**Assigned task:**
Below are records; copy every line in them that holds the word "step".

**Provided data:**
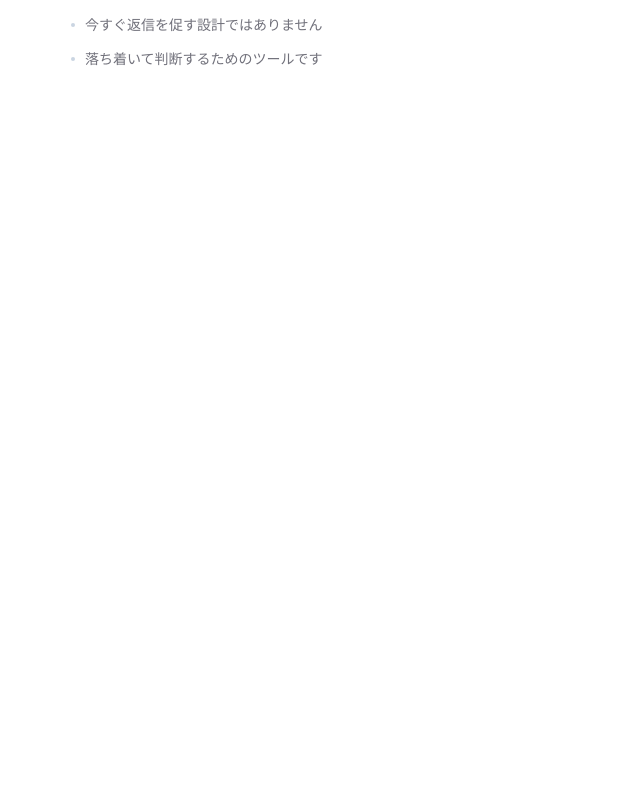
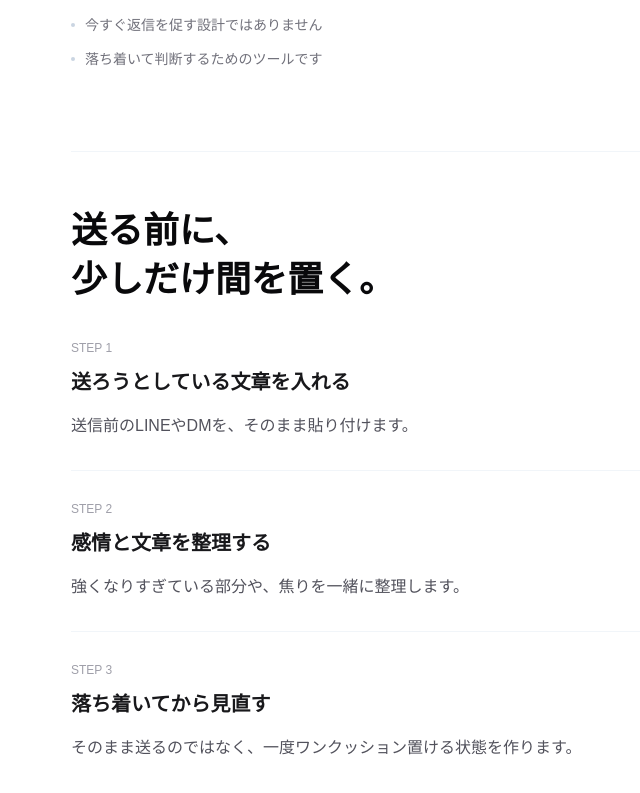
Before and after one commit to KOMAPPY-MG/ReplyMate, a Next.js app: page / in a window 1280 px wide. Shown: the part 1818-2611 px from the top of the page, without its empty margins (185-825 px from the left). Before the commit the page ends 1969 px from the top, so only its background shows below. Built offline with nearby package versions, Linux system fonts and the light colour scheme.

Commit message:
使い方セクションを追加

```diff
--- a/src/app/page.tsx
+++ b/src/app/page.tsx
@@ -23,6 +23,25 @@ const safetyItems = [
   "相手への自動送信はしません",
   "今すぐ返信を促す設計ではありません",
   "落ち着いて判断するためのツールです",
+];
+
+const howItWorksItems = [
+  {
+    step: "STEP 1",
+    title: "送ろうとしている文章を入れる",
+    description: "送信前のLINEやDMを、そのまま貼り付けます。",
+  },
+  {
+    step: "STEP 2",
+    title: "感情と文章を整理する",
+    description: "強くなりすぎている部分や、焦りを一緒に整理します。",
+  },
+  {
+    step: "STEP 3",
+    title: "落ち着いてから見直す",
+    description:
+      "そのまま送るのではなく、一度ワンクッション置ける状態を作ります。",
+  },
 ];
 
 export default function Home() {
@@ -205,6 +224,40 @@ export default function Home() {
           </div>
         </div>
       </section>
+
+      <section className="px-5 pb-20 sm:px-8 sm:pb-24 lg:px-10">
+        <div className="mx-auto w-full max-w-3xl border-t border-slate-100 pt-12 sm:pt-14">
+          <div className="max-w-2xl">
+            <h2 className="text-balance text-3xl font-semibold leading-tight text-zinc-950 sm:text-4xl">
+              <span className="block">送る前に、</span>
+              <span className="mt-1 block">少しだけ間を置く。</span>
+            </h2>
+          </div>
+
+          <div className="mt-9 max-w-2xl">
+            {howItWorksItems.map((item, index) => (
+              <div
+                key={item.step}
+                className={
+                  index === 0
+                    ? "pb-7"
+                    : "border-t border-slate-100 py-7"
+                }
+              >
+                <p className="text-xs font-medium leading-5 text-zinc-400">
+                  {item.step}
+                </p>
+                <h3 className="mt-2 text-lg font-semibold leading-7 text-zinc-900 sm:text-xl sm:leading-8">
+                  {item.title}
+                </h3>
+                <p className="mt-3 text-pretty text-sm leading-7 text-zinc-600 sm:text-base sm:leading-8">
+                  {item.description}
+                </p>
+              </div>
+            ))}
+          </div>
+        </div>
+      </section>
     </main>
   );
 }
```
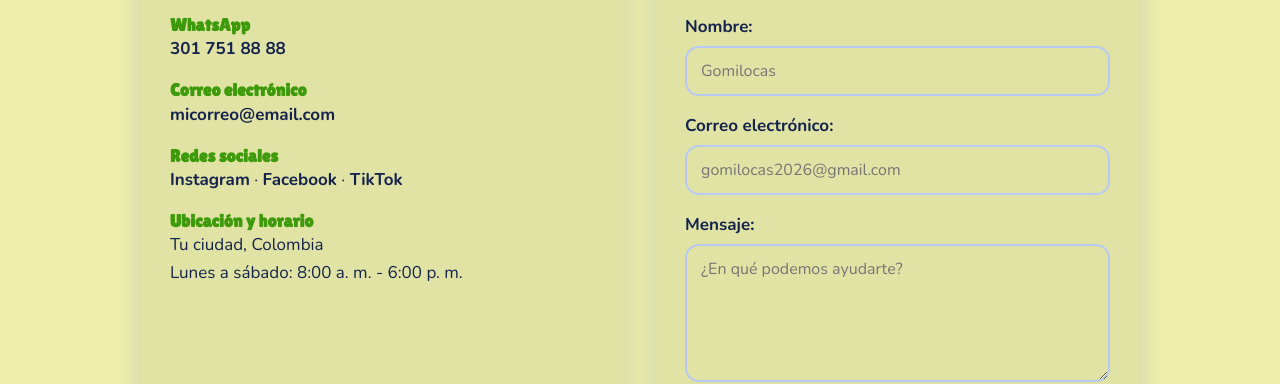
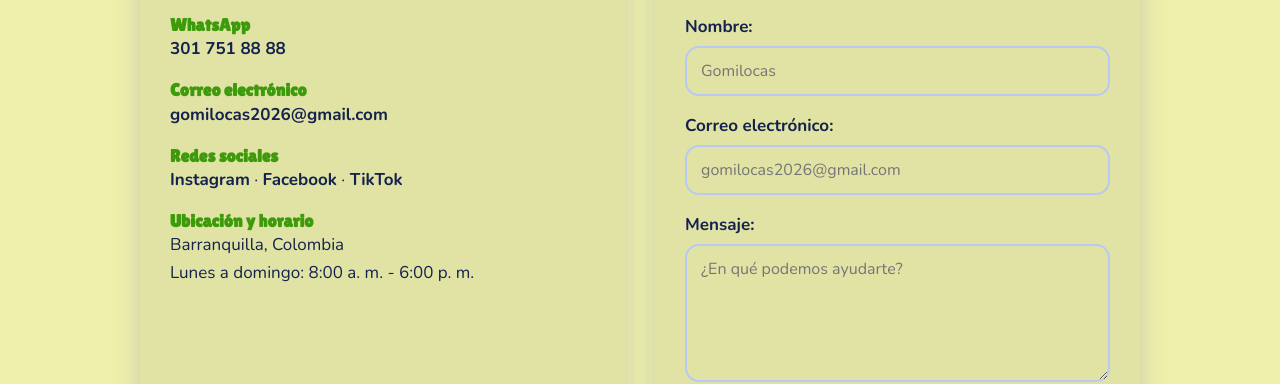
Before and after one commit to linacopia2026-dotcom/proyecto_final, a plain HTML site: page index.html in a window 1280 px wide. Shown: the part 3790-4174 px from the top of the page. Drawn offline with nearby package versions, Linux system fonts and the light colour scheme.

Commit message:
version3

```diff
--- a/index.html
+++ b/index.html
@@ -364,7 +364,7 @@
                         <h4>Correo electrónico</h4>
                         <p>
                             <a href="mailto:gomilocas2026@email.com">
-                                micorreo@email.com
+                                gomilocas2026@gmail.com
                             </a>
                         </p>
                     </div>
@@ -381,8 +381,8 @@
                     <div class="dato-contacto">
                         <h4>Ubicación y horario</h4>
                         <p>
-                            Tu ciudad, Colombia<br>
-                            Lunes a sábado: 8:00 a. m. - 6:00 p. m.
+                            Barranquilla, Colombia<br>
+                            Lunes a domingo: 8:00 a. m. - 6:00 p. m.
                         </p>
                     </div>
 
```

**Answer to this problem:**
+    step: "STEP 1",
+    step: "STEP 2",
+    step: "STEP 3",
+                key={item.step}
+                  {item.step}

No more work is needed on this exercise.